■ Exercise requirements
Print the listing below a second time, exactly, and omit its images.

______________________________

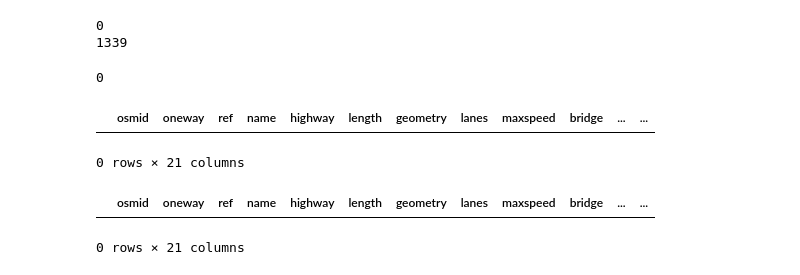
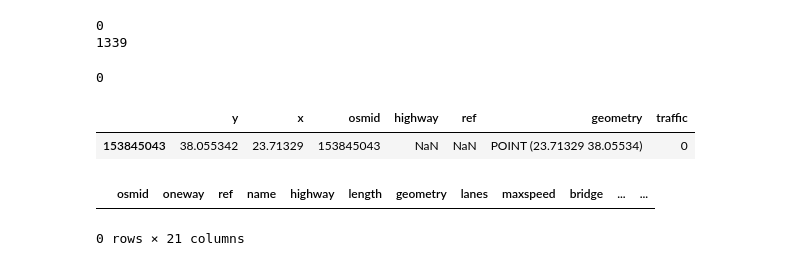
Before and after one commit to cbabalis/osm_project, a Jupyter notebook: src/networkx-osm-zografou.ipynb, the cells around one changed output. Drawn from its saved outputs; the diff is of its cells as text; code cells hidden in the pictures.

```diff
--- a/src/networkx-osm-zografou.ipynb
+++ b/src/networkx-osm-zografou.ipynb
@@ -226,13 +226,11 @@ all_edges.to_csv('loaded_edges.csv')
 nodes.to_csv('all_nodes.csv')
 # %%
 #edges.loc[edges['osmid'] == 127586502]
-#nodes.loc[nodes['osmid'] == 1411682273]
-all_edges.loc[all_edges['osmid'] == 127586502]
-#len(edges)
-#all_edges.to_csv('loaded_edges.csv')
+nodes.loc[nodes['osmid'] == 153845043]
+#all_edges.loc[all_edges['osmid'] == 127586502]
 # %% [output]
-|  | osmid | oneway | ref | name | highway | length | geometry | lanes | maxspeed | bridge | ... | ... |
+|  | y | x | osmid | highway | ref | geometry | traffic |
+| 153845043 | 38.055342 | 23.71329 | 153845043 | NaN | NaN | POINT (23.71329 38.05534) | 0 |
-0 rows × 21 columns
 # %%
 edges.loc[edges['traffic'] >400]
 # %% [output]
```
Also changed, not shown: parts of 8 cells of this notebook, 2 other files.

______________________________

■ Written answer
Before and after one commit to cbabalis/osm_project, a Jupyter notebook: src/networkx-osm-zografou.ipynb, the cells around one changed output. Drawn from its saved outputs; the diff is of its cells as text; code cells hidden in the pictures.

```diff
--- a/src/networkx-osm-zografou.ipynb
+++ b/src/networkx-osm-zografou.ipynb
@@ -226,13 +226,11 @@ all_edges.to_csv('loaded_edges.csv')
 nodes.to_csv('all_nodes.csv')
 # %%
 #edges.loc[edges['osmid'] == 127586502]
-#nodes.loc[nodes['osmid'] == 1411682273]
-all_edges.loc[all_edges['osmid'] == 127586502]
-#len(edges)
-#all_edges.to_csv('loaded_edges.csv')
+nodes.loc[nodes['osmid'] == 153845043]
+#all_edges.loc[all_edges['osmid'] == 127586502]
 # %% [output]
-|  | osmid | oneway | ref | name | highway | length | geometry | lanes | maxspeed | bridge | ... | ... |
+|  | y | x | osmid | highway | ref | geometry | traffic |
+| 153845043 | 38.055342 | 23.71329 | 153845043 | NaN | NaN | POINT (23.71329 38.05534) | 0 |
-0 rows × 21 columns
 # %%
 edges.loc[edges['traffic'] >400]
 # %% [output]
```
Also changed, not shown: parts of 8 cells of this notebook, 2 other files.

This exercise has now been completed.